Margot Sarne, Holocaust survivor, died on December 22, 2021. She is survived by her adoring son Ralph, (Rona), and grandson, Daniel; and her daughter Judy, (Sam) and granddaughter, Jamie. Funeral services and shiva were private due to Covid. This loving remembrance is written by her daughter-in-law, Rona Sarne.
Margot Hoffman was born in 1922 in Hamburg, Germany, the youngest of three sisters. They called her, "Pummfel, " because of her chubby little cheeks. They all loved her beautiful curly hair. Mom had fond memories of good times with her dear sisters, Inge and Elli, and her parents, Sophie and Julius. She loved to sing and play the accordion. Life became hard for Jewish families in Germany under Hitler. Her family remained intact until 1939 when her parents sent her older sisters to live safely in London, England but Margot was deemed too young to leave, so she stayed in the city with her parents. Many hours of her teenage years were spent huddled in air-raid shelters as the bombing of Hamburg shattered the city. She spoke of having to wear the yellow star at all times on her clothing to identify her as a Jew, and working at the Jewish Orphanage, but we know nothing about how she and her family survived the Hitler regime because she never shared her experiences.
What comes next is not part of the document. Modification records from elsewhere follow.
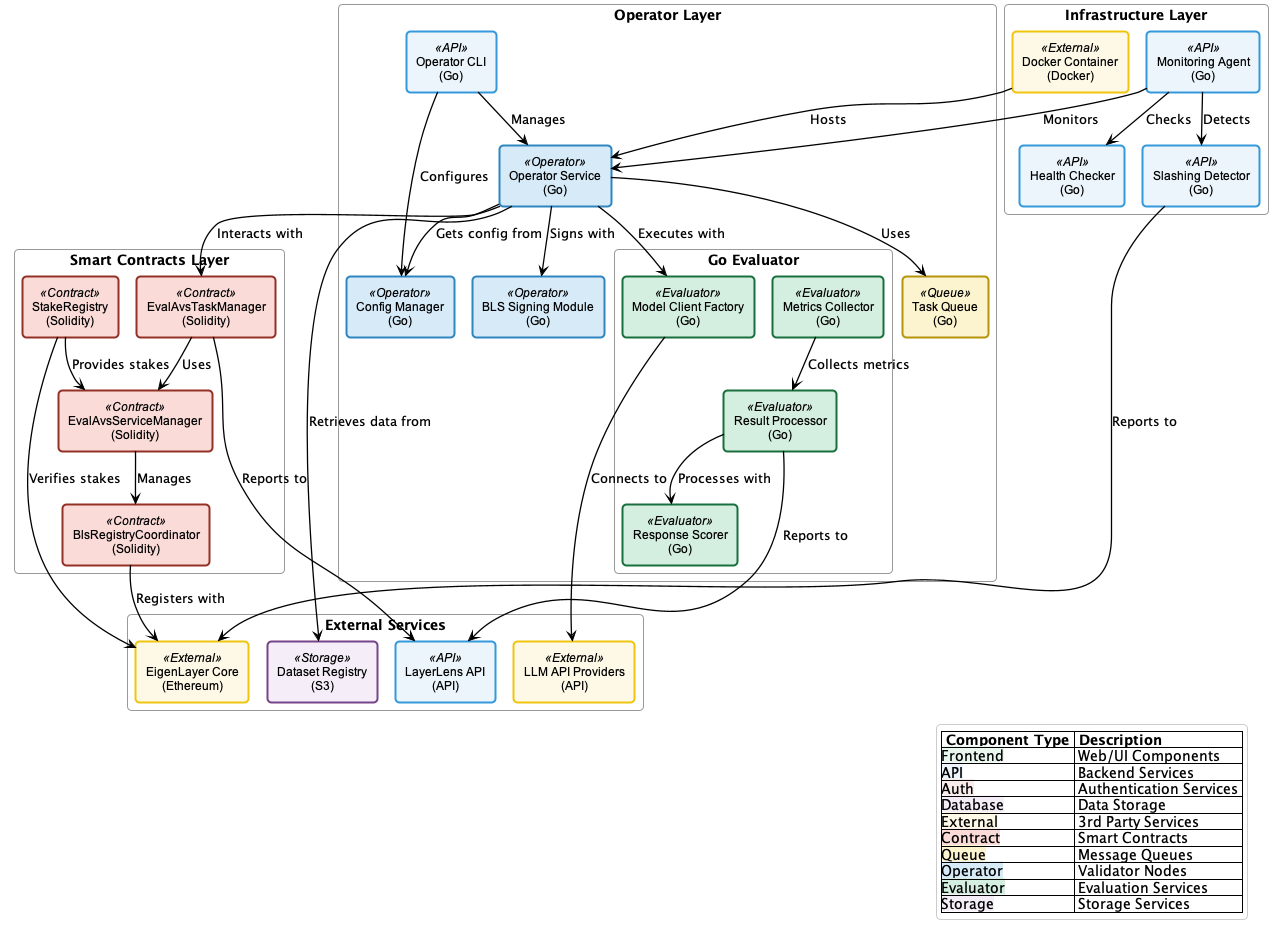
Before: custom-diagrams/diagrams/avs-architecture.png, a diagram exported from PlantUML (k-g-j/ll-sequence-diagrams).
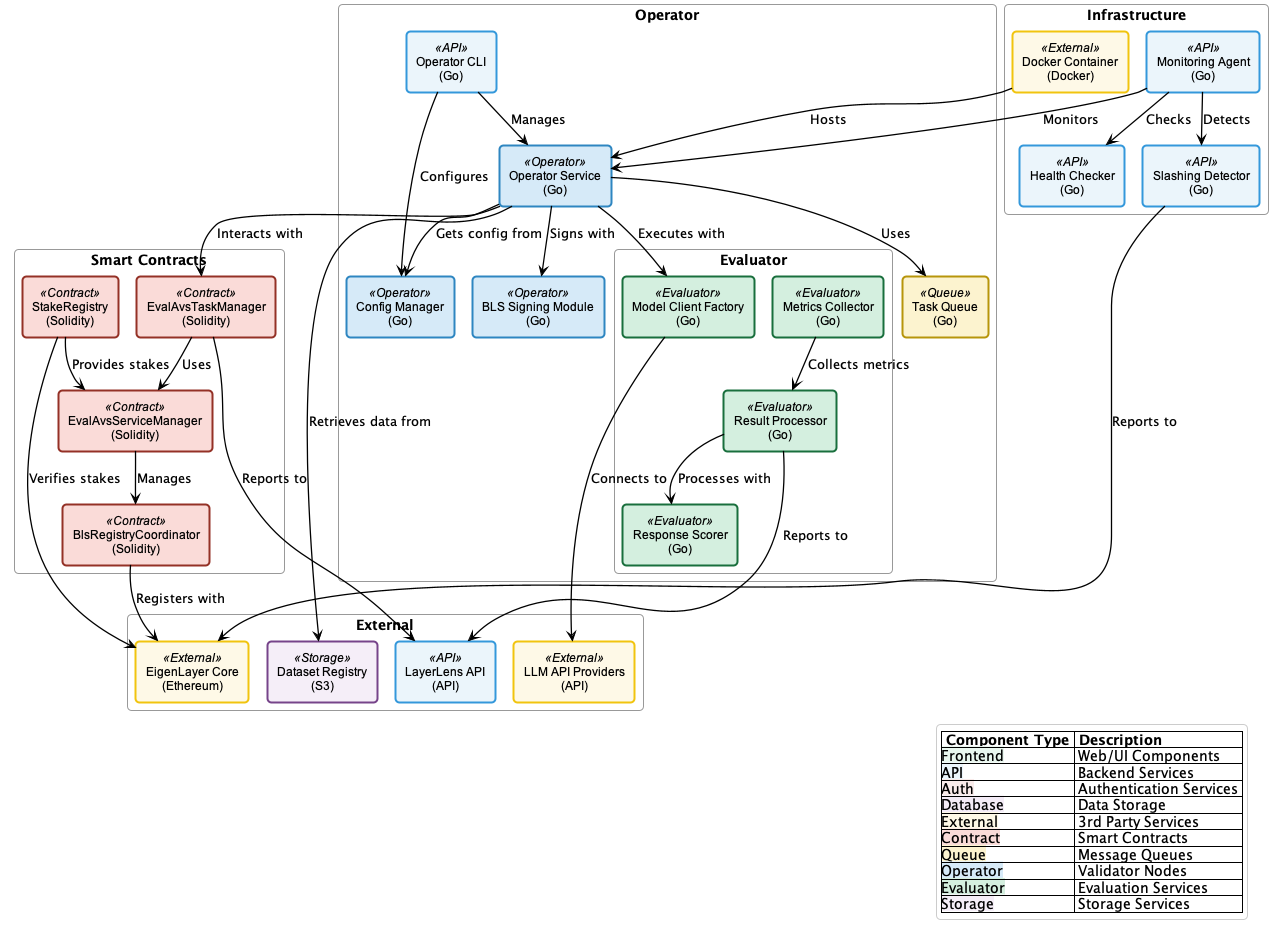
After the change.

Commit message:
Simplify package names in architecture diagrams

Change to the diagram source:
```diff
@@ -88,21 +88,21 @@
   BorderThickness 2
 }
 
-package "Smart Contracts Layer" {
+package "Smart Contracts" {
     [EvalAvsServiceManager\n(Solidity)] as service_manager <<Contract>>
     [EvalAvsTaskManager\n(Solidity)] as task_manager <<Contract>>
     [BlsRegistryCoordinator\n(Solidity)] as bls_registry <<Contract>>
     [StakeRegistry\n(Solidity)] as stake_registry <<Contract>>
 }
 
-package "Operator Layer" {
+package "Operator" {
     [Operator Service\n(Go)] as op_service <<Operator>>
     [Operator CLI\n(Go)] as op_cli <<API>>
     [Task Queue\n(Go)] as task_queue <<Queue>>
     [BLS Signing Module\n(Go)] as bls_signer <<Operator>>
     [Config Manager\n(Go)] as config_mgr <<Operator>>
 
-    package "Go Evaluator" {
+    package "Evaluator" {
         [Model Client Factory\n(Go)] as model_factory <<Evaluator>>
         [Response Scorer\n(Go)] as scorer <<Evaluator>>
         [Result Processor\n(Go)] as processor <<Evaluator>>
@@ -110,14 +110,14 @@
     }
 }
 
-package "Infrastructure Layer" {
+package "Infrastructure" {
     [Docker Container\n(Docker)] as docker <<External>>
     [Monitoring Agent\n(Go)] as monitor <<API>>
     [Health Checker\n(Go)] as health <<API>>
     [Slashing Detector\n(Go)] as slashing <<API>>
 }
 
-package "External Services" {
+package "External" {
     [EigenLayer Core\n(Ethereum)] as eigenlayer <<External>>
     [Dataset Registry\n(S3)] as s3 <<Storage>>
     [LLM API Providers\n(API)] as llm <<External>>
```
At the end of the war, Margot reconnected with a congregant of her synagogue, a survivor of seven concentration camps, Fritz Sarne. He was a jovial, elfin, very intelligent older man, committed to bear witness to the Holocaust he so miraculously survived. They lived at 16 Dillstrasse in Hamburg until February of 1950, when the frigid waters of the Atlantic carried them and their infant son Ralph to America, a date they would actively celebrate every year, flags in hand. Ralph, Dan and I stood in front of that house and visited her high school on our 2010 trip back to what was Judishe Hamburg in 2010. Their daughter Judy was born in 1953. In the 60's Margot later accompanied Fred to travel to Germany many times when he testified at Crimes Against Humanity trials, specifically against I.G. Farben Industries.
What made her happy? For decades, she would not miss her line-up of afternoon soap operas, making sure to have her VCR set up to record them all. She was known for her delicious challah, kamishbrot, rouladen and goulash. She enjoyed working at 3 local bakeries, retiring in the 80's to spend more time in Florida, and to travel to England and Israel to visit close family. She loved hanging out with our family, especially with their new young friends, my parents--Shirley and Ken, (especially my father.) They had some wild times together! Margot and my Israeli/ Aussie sister, Caren, had a special bond, full of laughter and love.
Margot and Fred's Jewish faith remained intact in spite of their Shoah years in Germany. Judaism became the keystone of their 49 years together. I learned how to celebrate the holidays the German European way. Our Yontif meals and celebrations with Mom were very special to Ralph, Dan, me, and later Whitney. We treasure 30 years of L'Dor v'Dor here at our Holland home, especially Dan and his Omie's silly antics at the table. Dan developed a very special relationship with his beloved Omie.
In Assisted Living, as her dementia progressed, Margot continued to love music whether it was big band swing, classical or Judaica. As I conducted the Chandler Hall chorus, helped lead the Shabbat services, or volunteered at the 'Big Band' activities, there she was grinning and making faces at me, a bit confused that I was not sitting next to her. For the last twelve years, as I cut her hair every 6 weeks, we would share wonderful hours singing the entire Friday night service together, punctuated by repetitions of, "Now don't cut it too short," literally every 3 minutes. I miss that. In fact, the last intelligible words Mom spoke to me this past summer were, "Not too short!"
Thank you for your love, Mom, and for giving me your wonderful son, Ralphie. Thank you for teaching me how to be a better Jewish hausfrau. Thank you for helping me mit meine Deutsche.
Mom, the Sarne family is growing. You didn't get to meet your great grandson, but we'll tell you and Fritzie all about him as soon as he bursts into this world. I have a feeling he's gonna be a big one. And we'll tell him wonderful stories about you.
To honor the memory of Margot Sarne, please donate to the Anti Defamation League in her name.
Arrangements by Joseph Levine and Sons www.levinefuneral.com